WHAT THE EXERCISE ASKS
All of the data below should come back exactly as written, minus its images.
☆ ☆ ☆ ☆
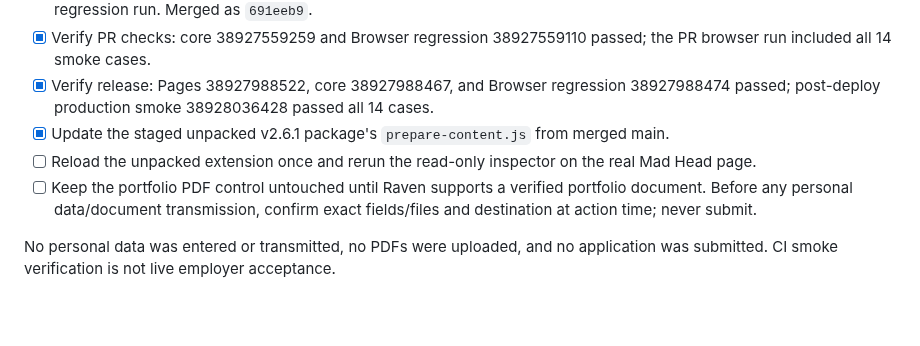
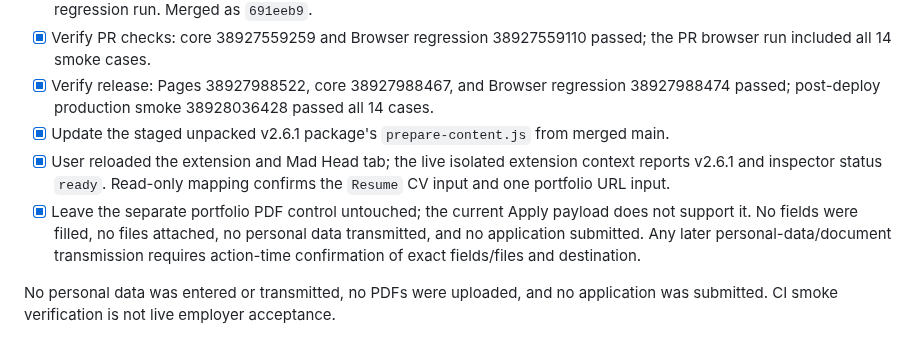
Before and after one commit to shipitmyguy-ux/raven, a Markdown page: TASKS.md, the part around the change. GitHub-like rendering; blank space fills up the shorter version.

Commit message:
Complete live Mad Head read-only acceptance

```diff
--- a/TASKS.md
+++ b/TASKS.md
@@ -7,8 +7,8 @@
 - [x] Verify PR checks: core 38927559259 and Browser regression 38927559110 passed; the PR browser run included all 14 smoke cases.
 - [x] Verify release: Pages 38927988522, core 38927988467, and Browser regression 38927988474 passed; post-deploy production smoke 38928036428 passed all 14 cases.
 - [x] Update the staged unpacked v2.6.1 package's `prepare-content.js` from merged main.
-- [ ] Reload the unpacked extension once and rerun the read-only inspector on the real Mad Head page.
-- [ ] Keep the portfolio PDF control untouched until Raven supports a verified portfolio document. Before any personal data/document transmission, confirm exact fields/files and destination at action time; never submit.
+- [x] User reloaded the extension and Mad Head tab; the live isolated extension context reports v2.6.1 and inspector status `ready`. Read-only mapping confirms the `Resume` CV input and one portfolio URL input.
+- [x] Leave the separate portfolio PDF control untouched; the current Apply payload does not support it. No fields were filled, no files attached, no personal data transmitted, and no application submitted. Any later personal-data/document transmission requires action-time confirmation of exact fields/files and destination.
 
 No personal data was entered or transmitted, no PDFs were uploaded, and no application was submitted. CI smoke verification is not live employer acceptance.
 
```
☆ ☆ ☆ ☆
WRITTEN REPLY
Before and after one commit to shipitmyguy-ux/raven, a Markdown page: TASKS.md, the part around the change. GitHub-like rendering; blank space fills up the shorter version.

Commit message:
Complete live Mad Head read-only acceptance

```diff
--- a/TASKS.md
+++ b/TASKS.md
@@ -7,8 +7,8 @@
 - [x] Verify PR checks: core 38927559259 and Browser regression 38927559110 passed; the PR browser run included all 14 smoke cases.
 - [x] Verify release: Pages 38927988522, core 38927988467, and Browser regression 38927988474 passed; post-deploy production smoke 38928036428 passed all 14 cases.
 - [x] Update the staged unpacked v2.6.1 package's `prepare-content.js` from merged main.
-- [ ] Reload the unpacked extension once and rerun the read-only inspector on the real Mad Head page.
-- [ ] Keep the portfolio PDF control untouched until Raven supports a verified portfolio document. Before any personal data/document transmission, confirm exact fields/files and destination at action time; never submit.
+- [x] User reloaded the extension and Mad Head tab; the live isolated extension context reports v2.6.1 and inspector status `ready`. Read-only mapping confirms the `Resume` CV input and one portfolio URL input.
+- [x] Leave the separate portfolio PDF control untouched; the current Apply payload does not support it. No fields were filled, no files attached, no personal data transmitted, and no application submitted. Any later personal-data/document transmission requires action-time confirmation of exact fields/files and destination.
 
 No personal data was entered or transmitted, no PDFs were uploaded, and no application was submitted. CI smoke verification is not live employer acceptance.
 
```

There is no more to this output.